With "A Separation" the reigning Oscar foreign-language winner, Iranian film has perhaps never been more in the global spotlight. And yet with Iran's artists continuing to face free-speech issues, some of its leading directors have never been less willing to make movies there.
"A Separation" director Asghar Farhadi is taking his next production to Paris, where for the first time he will use Europe, not Iran, as his backdrop, in a movie that has him casting French actors such as Marion Cottilard.
Now Abbas Kiarostami, the eminence grise of Iranian cinema, says he too is in no hurry to resume working in his home country. After setting and shooting his last two films far outside the Middle East -- in Italy and Japan -- Kiarostami told 24 Frames the new film he is working on will also be shot and set in a place other than Iran and will feature non-Iranian actors.
"All Iranians have grown up with [free-speech] restrictions," he said in a candid interview with 24 Frames explaining his choice. "But when rules are written, we'd find a way to work around it. You can cope. What's really perverse now is the unsaid and irrational rules that every [government] person creates. I don't want to deal with that."
Kiarostami, 71, has been setting films in Iran for nearly four decades, before and after the country's 1979 revolution, and even during the regime of President Mahmoud Ahmadinejad. He won the Palme d’Or in 1997 ("Taste of Cherry") and a Venice special jury prize in 1999 ("The Wind Will Carry Us"). For many Westerners, he has become one of the few ways to understand everyday life in Tehran, where foreign media coverage is severely restricted.

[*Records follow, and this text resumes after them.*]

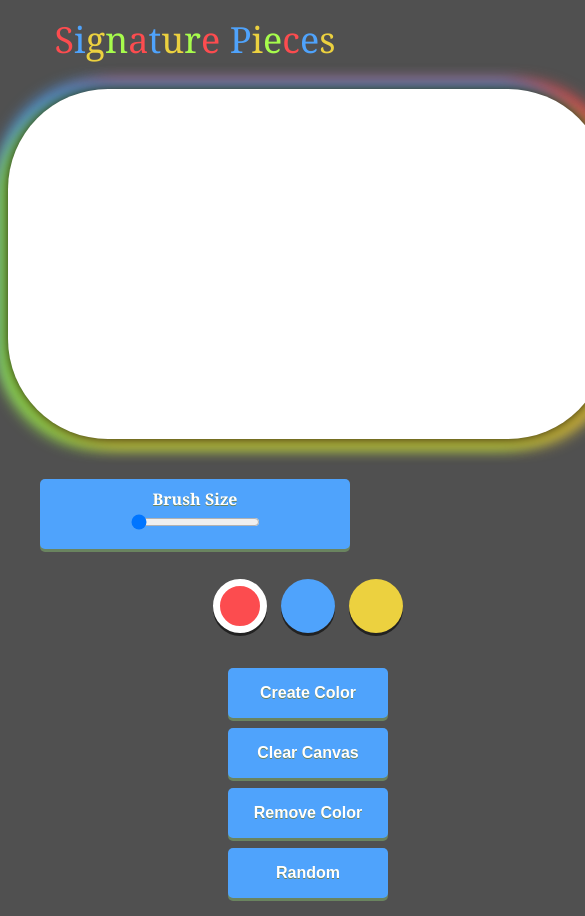
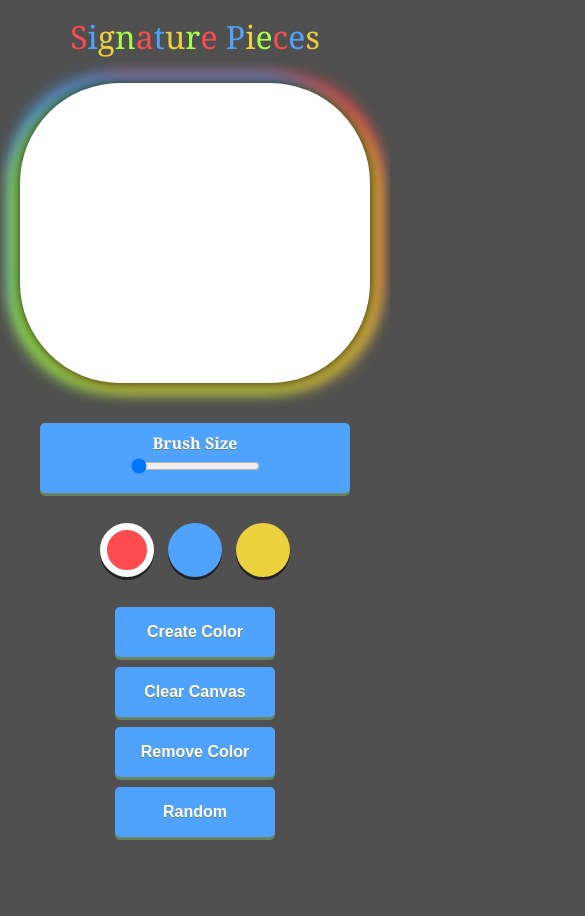
Before and after one commit to FeedTheMind/SignaturePieces, a website: page client/views/index.html in a window 390 px wide. Shown: the top 916 px of the page, 585 px wide, since content can reach past the window. After the commit the page ends 855 px from the top, so only its background shows below. Drawn offline with nearby package versions, Linux system fonts and the light colour scheme; files that its build step writes are made by us from their sources; files whose address does not match are found by name.

Commit message:
Combine CSS declarations and adjust some properties

```diff
--- a/client/css/style.css
+++ b/client/css/style.css
@@ -6,9 +6,9 @@ body {
 .centerAlign {
   color: #fff;
   text-align: center;
-  width: 360px;
   margin: 15px auto;
-  font-size: 225%;
+  font-size: 200%;
+  font-weight: bold;
 }
 .red1 {
     color: #fc4c4f;
@@ -43,14 +43,14 @@ canvas {
 .controls {
 	min-height: 60px;
 	margin: 0 auto;
-	width: 600px;
 	border-radius: 5px;
 	overflow: hidden;
+  width: 350px;
 }
 
 ul {
 	list-style:none;
-	margin: 0;
+	margin: 0 auto;
 	float: 	left;
 	padding: 10px 0 20px;
 	width: 100%;
@@ -62,10 +62,9 @@ ul li {
 	width: 54px;
 	border-radius: 60px;
 	cursor: pointer;
-	border: 0;
 	box-shadow: 0 3px 0 0 #222;
   display: inline-block;
-  margin: 0 5px 10px;
+  margin: 0 5px 5px;
 }
 
 .red {
@@ -99,36 +98,15 @@ button {
   font-weight: bold;
 }
 
-#revealColorSelect {
+#revealColorSelect,
+#clearCanvas,
+#removeSelected,
+#randomFact {
 	border: none;
 	border-radius: 5px;
 	margin: 10px auto;
 	padding: 5px 20px;
 	width: 160px;
-}
-
-#clearCanvas {
-  border: none;
-  border-radius: 5px;
-  margin: 10px auto;
-  padding: 5px 20px;
-  width: 160px;
-}
-
-#removeSelected {
-  border: none;
-  border-radius: 5px;
-  margin: 10px auto;
-  padding: 5px 20px;
-  width: 160px;
-}
-
-#randomFact {
-  border: none;
-  border-radius: 5px;
-  margin: 10px auto;
-  padding: 5px 20px;
-  width: 160px;
 }
 
 #revealColorSelect:hover,
@@ -150,21 +128,6 @@ button {
 	width: 305px;
 	position: relative;
 	display:none;
-}
-
-#colorSelect:after {
-	bottom: 100%;
-	left: 50%;
-	border: solid transparent;
-	content: " ";
-	height: 0;
-	width: 0;
-	position: absolute;
-	pointer-events: none;
-	border-color: rgba(255, 255, 255, 0);
-	border-bottom-color: #fff;
-	border-width: 10px;
-	margin-left: -10px;
 }
 
 #newColor {
@@ -228,3 +191,16 @@ button {
   margin: 0 auto;
   cursor: pointer;
 }
+
+/* Canvas Query */
+
+@media screen and (max-width: 630px) {
+  canvas {
+    width: 350px;
+    height: 300px;
+  }
+
+  .centerAlign {
+    font-weight: normal;
+  }
+}
```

But he said his new film, which he is still writing and declined to offer further details about, will follow the pattern of his last two movies and take place elsewhere. He said he might consider making another Iran-set movie at some point in the future, but it is not something he is planning.
The director's most recent effort, "Like Someone In Love," was well received at the recently concluded Cannes Film Festival, where it was picked up for U.S. distribution by Sundance Selects. The movie features Kiarostami's slow-burn takes and the subtle shifting of power between characters throughout the course of a scene.
But those looking for a window into Iran will be disappointed -- the film is set in Japan and tells of the relationship between an elderly professor, a call girl and the girl's boyfriend. It follows his 2010 effort, "Certified Copy," which was about a relationship between a French woman and a British man and was set in Tuscany. (We explore how a host of Iranian directors are handling the question of free speech in a recent Sunday Calendar article, which you can read here.)
Asked if there are ways to touch on Iran-specific issues even when making movies in another country -- perhaps by depicting Iranian emigres to other places, such as Los Angeles -- Kiarostami said he had little desire to attempt that either.
"We [Iranians] live in such a bitter situation, and I don't want to make films that are dark and bitter," he said. "It would do too much harm to myself. I don't want to live with darkness and bitterness for six months or a year."
Kiarostami, who continues to reside in Iran, described a situation that remains in flux for many artists. His son, a documentary filmmaker, recently found that his passport had been suspended for a year. When he inquired why, he was told that it was for "a serious crime" but that he wouldn't be given further information, Kiarostami said. The elder Kiarostami said he pushed his son to appeal, but his son is standing pat, afraid the suspension could be extended if he challenged it.
Kiarostami said he does believe other directors can pick up the mantle, noting that even his longtime fellow filmmaker Jafar Panahi, who is officially under a 20-year ban for his attempt to chronicle democracy protests, still managed to make a movie last year (the meta documentary "This Is Not a Film").
"There are talented artists who will find a way," Kiarostami said. "The Panahi case is interesting -- he was able to make a film last year and send it to Cannes." (Though it should be noted that Panahi had to put the movie on a USB drive and smuggle it out of the country hidden inside a cake.)
Kiarostami said he hoped other filmmakers continued making movies in Iran -- particularly younger directors, who he said have more of a stomach for the capricious rules and the effort required to circumvent them.
But he isn't optimistic about those rules changing, in large part because he doesn't feel any changes are forthcoming to the political situation from which the restrictions stem. "The petrol is keeping the country imprisoned," he said, offering a thought popular with many Iran-based democracy advocates.
He added, "The day we run out of petrol is the day Iran will be free."
-- Steven Zeitchik
Photo: Abbas Kiarostami at the Cannes Film Festival last week. Credit: Anne-Christine Poujoulat / AFP/Getty Images